Let me start with a hypothetical. I and my wife, Brittany, are traveling over the summer. Possibly, we are enjoying a beach in Florida or maybe some cooler air in Colorado. All of the sudden, tragedy strikes. Our pets, Arnold and Sally the Frenchies, are left at home in limbo between a mix of family members, friends, and neighbors. If your pets are anything like ours, they aren’t exactly low maintenance and they certainly aren’t cheap. This article is what you NEED TO KNOW about planning for your pets at death.

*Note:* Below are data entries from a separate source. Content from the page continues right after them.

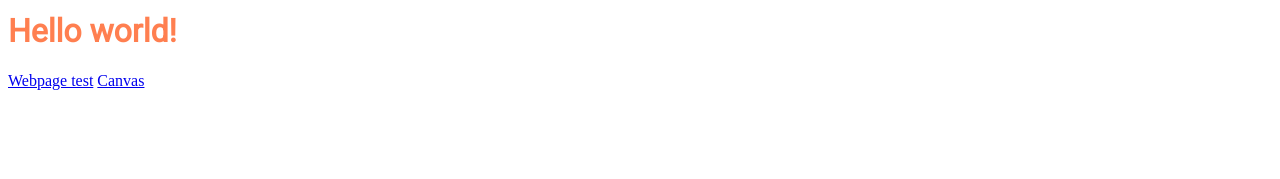
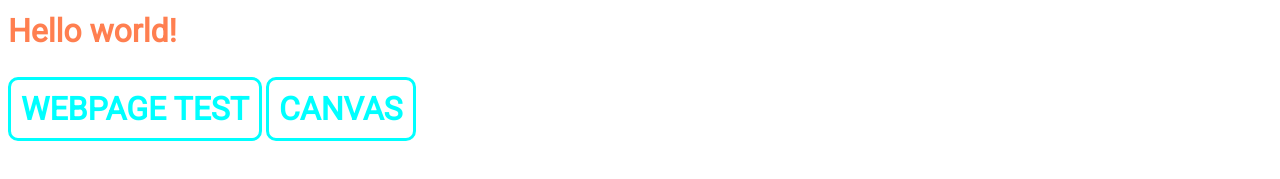
Before and after one commit to biquando/biquando.github.io, a plain HTML site: page index.html in a window 1280 px wide. Shown: the part 59-238 px from the top of the page. Drawn offline with Linux system fonts and the light colour scheme.

Commit message:
Add files via upload

```diff
--- a/styles/indexStyle.css
+++ b/styles/indexStyle.css
@@ -3,7 +3,7 @@
     color: coral;
 }
 
-#test-link {
+.test-link {
     text-decoration: none;
     color: aqua;
     font-family: "Roboto", sans-serif;
@@ -20,7 +20,7 @@
     display: inline-block;
 }
 
-#test-link:hover {
+.test-link:hover {
     background-color: aqua;
     color: #fff;
 }
```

Five tried and true methods exist for planning for pets. Here they are ranked from best to worst for your reading pleasure.

  1. Pet Trust created under a Will
    • Pros
      • Statutorily Approved in Texas
      • Tailored to your wishes
      • Can be extremely detailed
    • Cons
      • Must be in a valid Will
      • Slightly more complicated to set up
  2. Bequest to Named Individual in Will
    • Pros
      • Simple
      • Can be detailed if followed
      • Specific amount or percentage of Estate
    • Cons
      • No guarantee that money is used for pets
  3. Bequest to Caretaker at Discretion of Executor
    • Pros
      • Gives the Executor flexibility depending on the pet and the caregiver
      • Flexibility as to amount depending on the pet (see: Arnold and Sally, aka money vacuums)
    • Cons
      • Executor may or may not understand needs of the Pet
      • Person selected may not be a good fit for caregiving
  4. Bequest to Charity with conditional language
    • Pros
      • Avoids complexity of Trust included in Will
      • Double benefit of pet protection and charitable gift
    • Cons
      • Charity might dissolve
      • Trusting your pets to strangers
  5. Creation of Inter Vivos (between living people) Trust for Pets
    • Pros
      • You dictate terms of Trust and amount gifted to Trust
      • Guarantees the Trust is funded before your death
    • Cons
      • Trust accounting and separate accounts
      • Added expense of Trust creation

If you have questions about planning for your pets or even your family members, be sure to give the Weaver Firm, PC a call at (817) 638-2022 or send me an email at TWeaver@weaverlegal.net. No pets or lawyers were harmed in this photo.

Posted in Legal Tips Today - Travis Weaver.